“And when you’re an admissions counselor, you visit a lot of hotels, big and small,” said David. “You are just always looking, and both of us have done it.”
The home, which sits on 3.2 acres, was occupied by the founder of the William Smith School for Women at Hobart College from the 1870s to 1912. It was The Church Home for senior citizens from 1923 to 2001.
“I knew of the history this place, and we just came over one day and said, ‘What do you think?'” The couple purchased the home in February.
“It’s a great way to give back to the community and to William Smith’s heritage, history and legacy in this town,” Theresa said.
The Gages, their friends and family members have been renovating the home for the past three months. David’s father, Walter, a 1962 Hobart College graduate, painted about 40 doors.

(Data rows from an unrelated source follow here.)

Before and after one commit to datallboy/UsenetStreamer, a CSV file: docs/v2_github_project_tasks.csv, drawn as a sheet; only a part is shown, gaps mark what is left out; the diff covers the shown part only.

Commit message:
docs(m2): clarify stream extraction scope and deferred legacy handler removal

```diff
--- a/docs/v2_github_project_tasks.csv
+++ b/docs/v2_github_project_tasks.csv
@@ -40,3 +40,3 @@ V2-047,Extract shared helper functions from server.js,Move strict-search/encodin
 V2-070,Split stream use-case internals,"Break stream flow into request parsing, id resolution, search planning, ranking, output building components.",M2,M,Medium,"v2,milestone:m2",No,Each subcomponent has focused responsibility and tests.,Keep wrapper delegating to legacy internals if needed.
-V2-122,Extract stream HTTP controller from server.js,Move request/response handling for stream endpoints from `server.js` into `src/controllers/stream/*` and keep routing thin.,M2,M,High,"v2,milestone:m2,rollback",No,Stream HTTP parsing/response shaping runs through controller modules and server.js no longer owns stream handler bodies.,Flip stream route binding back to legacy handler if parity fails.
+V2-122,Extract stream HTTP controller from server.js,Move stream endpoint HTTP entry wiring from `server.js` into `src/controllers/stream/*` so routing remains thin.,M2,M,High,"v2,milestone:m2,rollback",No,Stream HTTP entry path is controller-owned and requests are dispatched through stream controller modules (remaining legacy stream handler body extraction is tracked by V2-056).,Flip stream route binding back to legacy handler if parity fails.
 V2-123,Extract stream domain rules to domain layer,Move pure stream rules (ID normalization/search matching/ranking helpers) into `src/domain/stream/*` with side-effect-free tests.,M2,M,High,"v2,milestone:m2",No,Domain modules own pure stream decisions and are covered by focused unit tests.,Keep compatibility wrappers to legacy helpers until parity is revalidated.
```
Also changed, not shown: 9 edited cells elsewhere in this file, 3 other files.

Walls were knocked down, carpets torn up and the kitchen entirely gutted.
“It was a real roll of the dice,” David said. “Taking on a house of this magnitude and the work that needed to be done, counting on revenue that you don’t know whether you’ll have.”
David and a friend installed a sprinkler system, and the Gages used 25 buckets of trim paint throughout the house.
“You still laugh when you think, ‘So why did we do it?’ ” Theresa said.
The Gages intend to furnish each room with antique books, pictures and memorabilia so that “each room has the character and the history to it,” Theresa said.
“I love the charm of old homes and trying to keep things true to history, and it’s just something we’ve always talked about,” she said.
The B&B features five bedrooms, each with “a very specific history to William Smith or the area in general,” David said.
“One of the tougher decisions we had was settling on the names of the rooms, and Theresa probably came up with 20 names at one point or another before we got down to the final five,” David said.
– The Vintner, named for the local wine industry. The Gages plan to include grape-themed decorations; that bathroom features a clawfoot tub.
– The Millers’ Room references Elizabeth Smith Miller and Anne Fitzhugh Miller, “a mother and daughter combination who were suffragettes and a big influence on William Smith,” David said, leading Smith to consider women’s rights and education.
Elizabeth Smith Miller is the first woman known to wear bloomers, Theresa said.
– The William Smith Suite, named for the house’s first owner. The suite has two queen-sized beds in separate rooms, connected by an open doorway. One room includes oak floors; this bathroom also has a clawfoot tub.
– The Elizabeth Blackwell Room is in honor of the first American woman to complete a medical degree, graduating from Geneva Medical College in 1849. The bathroom includes a Jacuzzi and shower.
– The Statesmen refers to the Hobart College athletic teams. The room is decorated with an antique beanie like the kind sports fans once wore. The Gages plan to include a yearbook of the second graduating class and antique books, old photos and an old sports jersey.
Continental breakfasts will be served during the week and full country breakfasts on weekends. A bottle of local wine is included in each room and free wireless Internet access is also available. The Gages have arranged to purchase food from a friend’s organic farm for ham, bacon and eggs, as well as juice from Red Jacket Orchards.
“I’m going to try to do everything locally,” Theresa said.
– Antique pictures, including of the first class of students and featuring William Smith
– 8’4″ doors nearly as thick as a fist
– A dining room wall design based on the altar piece and stole of the Rev. Jim Adams of St. Peter’s Episcopal Church
– Two-person lift elevator (the Gages do not intend to use this)
– Antique Persian rugs
– Wide plank pine floors
– 65 doors throughout the house
– 3,200 square feet of hardwood floors
– $140 to $175 per night
– Five bedrooms, each with a private bathroom
– For detailed rates and reservations, call (315)521-9167
– More information at www.thewilliamsmithinn.com